John, a manager wrote: ”I’m just trying to keep up with the pace and not burn my team out," he explained. "But, I’m struggling. At this level, I need more time to learn about the business and I need more time with my team. I feel as though I am not enough or I am not measuring up and that drives me nuts."
His questioning, wanting, doubting, led me to think about the challenges of having a wealth of information at our fingertips. Feeling sick? Go see Dr. Google. Missed the news? Check Facebook or Twitter. Want to make news? Social media is crowning citizens as trusted news anchors every moment of the day.
While I spend most days fasting from news, stock quotes and sports' scores, the hottest most seductive news of the day always finds me...even when I am not looking.
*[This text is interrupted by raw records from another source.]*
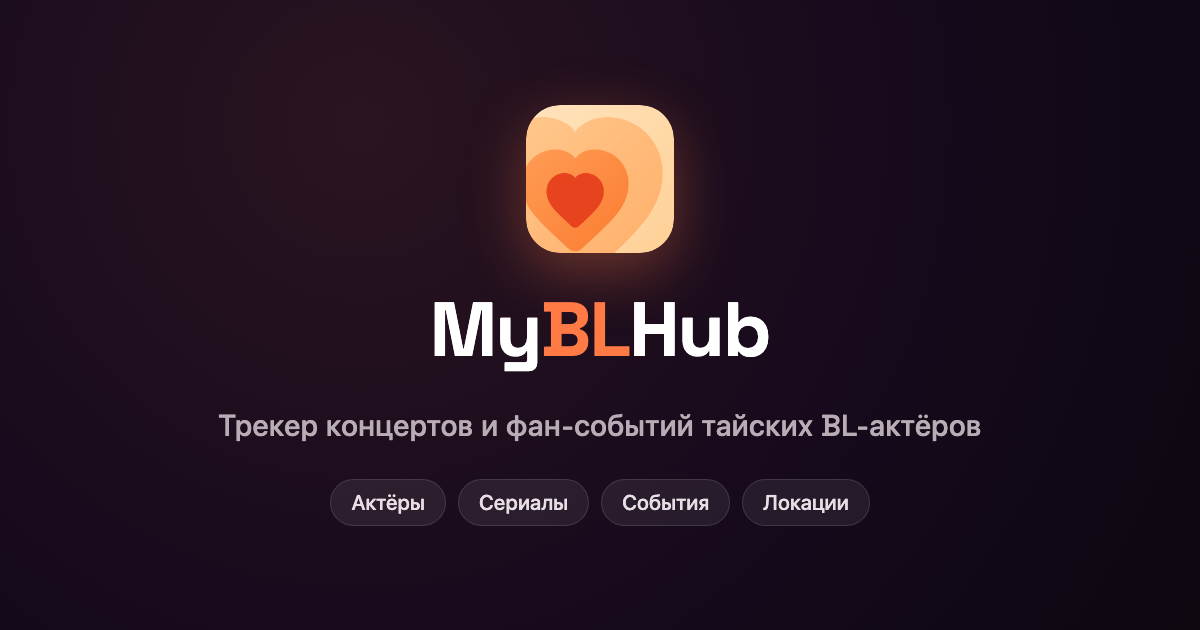
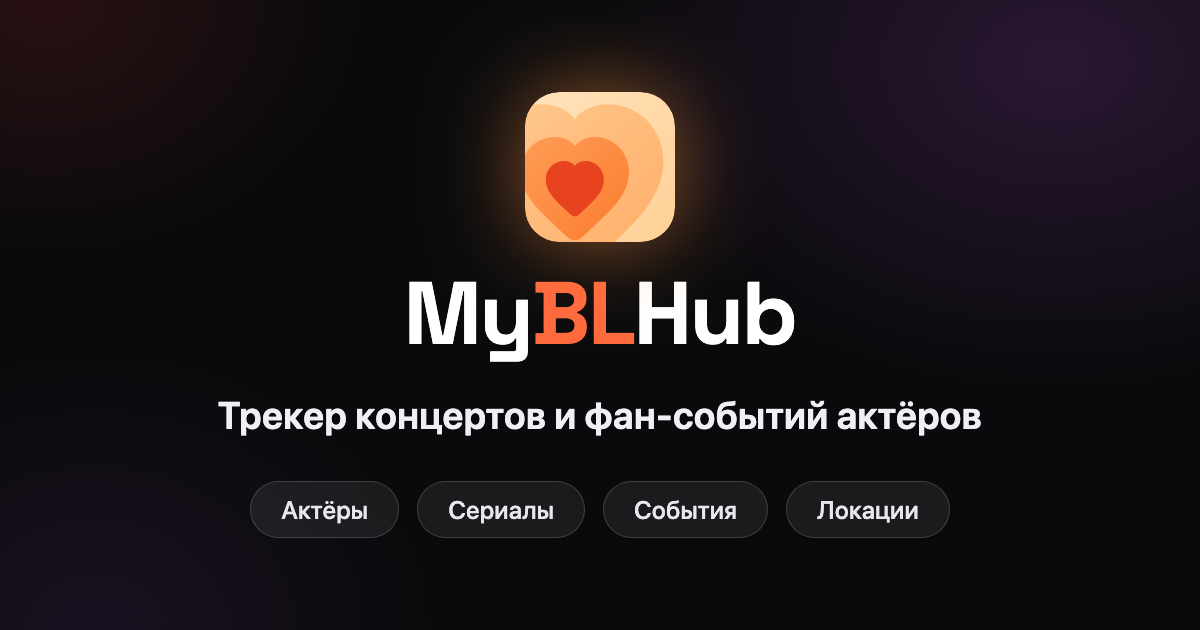
Актёры без «тайских», превью сайта без «BL»
Решение владельца: сайт про актёров и сериалы вообще, и ярлыки на людях
сужают аудиторию. «Концерты и фанмиты тайских актёров» стали «концертами
и фанмитами актёров» в обоих языках — события, вики, каталог,
юридические страницы. «Тайские» остаётся у сериалов и у страны: виза и
поездка в Таиланд никуда не делись.

Из превью ссылки на сайт убран «BL»: заголовок главной, описание,
манифест — и og-картинка, где старый текст был запечён прямо в PNG.
Перегенерирована в прежней стилистике; оранжевое «BL» в вордмарке
MyBLHub осталось — это бренд, а не ярлык.

После деплоя прогнать myblhub.com через @WebpageBot: Telegram держит
старую карточку в кэше долго.

diff --git a/src/lib/i18n/ru/events.ts b/src/lib/i18n/ru/events.ts
@@ -5,7 +5,7 @@ export const events: Dict["events"] = {
     list: {
         metaTitle: "Афиша",
         metaDescription:
-            "Афиша концертов, фанмитов и других событий тайских актёров: даты, площадки, составы.",
+            "Афиша концертов, фанмитов и других событий актёров: даты, площадки, составы.",
         eyebrow: "События",
         title: "Афиша",
         paywallFeature: "Афиша событий",
@@ -27,7 +27,7 @@ export const events: Dict["events"] = {
     calendar: {
         metaTitle: "Календарь событий",
         metaDescription:
-            "Календарь концертов и фанмитов тайских актёров, включая дни рождения и даты выхода серий.",
+            "Календарь концертов и фанмитов актёров, включая дни рождения и даты выхода серий.",
         backToEvents: "← Все события",
         title: "Календарь",
         paywallFeature: "Календарь",
@@ -57,7 +57,7 @@ export const events: Dict["events"] = {
     day: {
         metaTitle: (date: string) => `События ${date}`,
         metaDescription: (date: string) =>
-            `Концерты и фанмиты тайских актёров ${date}: расписание дня.`,
+            `Концерты и фанмиты актёров ${date}: расписание дня.`,
         metaTitleUnknown: "События дня",
         metaDescriptionUnknown: "Страница не найдена.",
         backToCalendar: "← К календарю",

diff --git a/src/lib/i18n/ru/legal.ts b/src/lib/i18n/ru/legal.ts
@@ -5,7 +5,7 @@ export const legal: Dict["legal"] = {
     about: {
       metaTitle: "О нас",
       metaDescription:
-        "MyBLHub — трекер концертов и фан-событий тайских актёров: афиша, профили артистов и сериалов, избранное и статусы просмотра.",
+        "MyBLHub — трекер концертов и фан-событий актёров: афиша, профили артистов и сериалов, избранное и статусы просмотра.",
     },
     terms: {
       metaTitle: "Условия использования",
@@ -131,7 +131,7 @@ export const legal: Dict["legal"] = {
 
       whatTitle: "Что это за сайт?",
       whatText:
-        "MyBLHub — трекер концертов и фан-событий тайских актёров: расписание событий, профили артистов и сериалов, избранное и статусы просмотра.",
+        "MyBLHub — трекер концертов и фан-событий актёров: расписание событий, профили артистов и сериалов, избранное и статусы просмотра.",
 
       favouritesTitle: "Как добавить кого-то в избранное?",
       favouritesText:

diff --git a/src/lib/i18n/en/events.ts b/src/lib/i18n/en/events.ts
@@ -3,7 +3,7 @@ export const events = {
     list: {
         metaTitle: "Events",
         metaDescription:
-            "Concerts, fan meets and other events with Thai actors: dates, venues and line-ups.",
+            "Concerts, fan meets and other events with the actors: dates, venues and line-ups.",
         eyebrow: "Events",
         title: "What's on",
         paywallFeature: "The event feed",
@@ -31,7 +31,7 @@ export const events = {
     calendar: {
         metaTitle: "Events calendar",
         metaDescription:
-            "A calendar of concerts and fan meets with Thai actors, birthdays and episode air dates included.",
+            "A calendar of the actors' concerts and fan meets, birthdays and episode air dates included.",
         backToEvents: "← All events",
         title: "Calendar",
         paywallFeature: "The calendar",
@@ -62,7 +62,7 @@ export const events = {
     day: {
         metaTitle: (date: string) => `Events on ${date}`,
         metaDescription: (date: string) =>
-            `Concerts and fan meets with Thai actors on ${date}: the schedule for the day.`,
+            `Concerts and fan meets with the actors on ${date}: the schedule for the day.`,
         metaTitleUnknown: "Events of the day",
         metaDescriptionUnknown: "Page not found.",
         backToCalendar: "← Back to the calendar",

diff --git a/src/lib/i18n/en/legal.ts b/src/lib/i18n/en/legal.ts
@@ -6,7 +6,7 @@ export const legal = {
     about: {
       metaTitle: "About",
       metaDescription:
-        "MyBLHub — a tracker of concerts and fan events for Thai actors: the event feed, artist and series profiles, favourites and watch statuses.",
+        "MyBLHub — a tracker of the actors' concerts and fan events: the event feed, artist and series profiles, favourites and watch statuses.",
     },
     terms: {
       metaTitle: "Terms of use",
@@ -132,7 +132,7 @@ export const legal = {
 
       whatTitle: "What is this site?",
       whatText:
-        "MyBLHub is a tracker of concerts and fan events for Thai actors: a schedule of events, artist and series profiles, favourites and watch statuses.",
+        "MyBLHub is a tracker of the actors' concerts and fan events: a schedule of events, artist and series profiles, favourites and watch statuses.",
 
       favouritesTitle: "How do I add someone to favourites?",
       favouritesText:

diff --git a/src/lib/i18n/ru/wiki.ts b/src/lib/i18n/ru/wiki.ts
@@ -3,7 +3,7 @@ import type { Dict } from "../en";
 export const wiki: Dict["wiki"] = {
   metaTitle: "Вики",
   metaDescription:
-    "Гайды и полезные статьи для фанатов тайских актёров: билеты, поездки, фанмиты.",
+    "Гайды и полезные статьи для фанатов актёров: билеты, поездки, фанмиты.",
   eyebrow: "Полезное",
   title: "Вики",
   intro:
@@ -15,7 +15,7 @@ export const wiki: Dict["wiki"] = {
     metaTitle: "Статья",
     metaNotFound: "Статья не найдена.",
     metaDescription: (title: string) =>
-      `${title}: пошаговый гайд для фанатов тайских актёров.`,
+      `${title}: пошаговый гайд для фанатов актёров.`,
     back: "← Помощь",
   },
 };

diff --git a/src/lib/i18n/en/wiki.ts b/src/lib/i18n/en/wiki.ts
@@ -5,7 +5,7 @@
 export const wiki = {
   metaTitle: "Wiki",
   metaDescription:
-    "Guides and useful articles for fans of Thai actors: tickets, trips, fan meets.",
+    "Guides and useful articles for fans of the actors: tickets, trips, fan meets.",
   eyebrow: "Useful",
   title: "Wiki",
   intro:
@@ -16,7 +16,7 @@ export const wiki = {
   article: {
     metaTitle: "Article",
     metaNotFound: "Article not found.",
-    metaDescription: (title: string) => `${title}: a step-by-step guide for fans of Thai actors.`,
+    metaDescription: (title: string) => `${title}: a step-by-step guide for fans of the actors.`,
     back: "← Help",
   },
 };

diff --git a/src/lib/i18n/ru/ui.ts b/src/lib/i18n/ru/ui.ts
@@ -20,6 +20,6 @@ export const ui: Dict["ui"] = {
     reportFailed: "Не удалось отправить",
 
     siteDescription:
-        "Трекер концертов, фанмитов и сериалов тайских актёров: афиша событий, календарь выхода серий, профили артистов и места съёмок.",
+        "Трекер концертов, фанмитов и сериалов актёров: афиша событий, календарь выхода серий, профили артистов и места съёмок.",
 
 };

diff --git a/src/lib/i18n/ru/catalog.ts b/src/lib/i18n/ru/catalog.ts
@@ -146,7 +146,7 @@ export const catalog: Dict["catalog"] = {
     artists: {
         metaTitle: "Артисты",
         metaDescription:
-            "Каталог тайских актёров и групп: профили, сериалы, концерты и фанмиты, дискография.",
+            "Каталог актёров и групп: профили, сериалы, концерты и фанмиты, дискография.",
         tabPerformers: "Актёры",
         tabBands: "Музыкальные группы",
         tabMascots: "Маскоты",

diff --git a/src/lib/i18n/en/ui.ts b/src/lib/i18n/en/ui.ts
@@ -27,7 +27,7 @@ export const ui = {
     // через pageMetadata — то есть уходит и в выдачу поиска, и в превью
     // ссылки в мессенджере.
     siteDescription:
-        "Track concerts, fan meets and series with Thai actors: the event feed, an episode calendar, artist profiles and filming locations.",
+        "Track the actors' concerts, fan meets and series: the event feed, an episode calendar, artist profiles and filming locations.",
 
 
 };

diff --git a/src/app/manifest.ts b/src/app/manifest.ts
@@ -14,7 +14,7 @@ export default function manifest(): MetadataRoute.Manifest {
   return {
     name: "MyBLHub — Thai BL events tracker",
     short_name: "MyBLHub",
-    description: "Concerts and fan events with Thai actors, all on one schedule",
+    description: "Concerts and fan events with the actors, all on one schedule",
     start_url: "/",
     display: "standalone",
     // Фактический фон сайта — старый фиолетовый #160a1c красил

diff --git a/src/lib/i18n/en/home.ts b/src/lib/i18n/en/home.ts
@@ -1,7 +1,7 @@
 export const home = {
     // С-1: заголовок главной с ключевыми словами — уходит в <title> и
     // в выдачу (суффикс « — MyBLHub» дописывает title.template).
-    metaTitle: "Thai BL series, actors and events: fan tracker",
+    metaTitle: "Thai series, actors and events: fan tracker",
     eyebrow: "Home",
     greeting: (name: string) => `Hi, ${name}`,
     upcoming: "What's next",

diff --git a/src/lib/i18n/ru/home.ts b/src/lib/i18n/ru/home.ts
@@ -2,7 +2,7 @@ import type { Dict } from "../en";
 import { pluralized } from "@/lib/plural";
 
 export const home: Dict["home"] = {
-    metaTitle: "Тайские BL-сериалы, актёры и события: фан-трекер",
+    metaTitle: "Тайские сериалы, артисты и события: фан-трекер",
     eyebrow: "Главная",
     greeting: (name: string) => `Привет, ${name}`,
     upcoming: "Что впереди",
I recognize that there is a beauty to our information age, yet I can also see how information itself can be a seductive addiction that eats up our time and energy and causes us to compare ourselves to others in fascinating ways.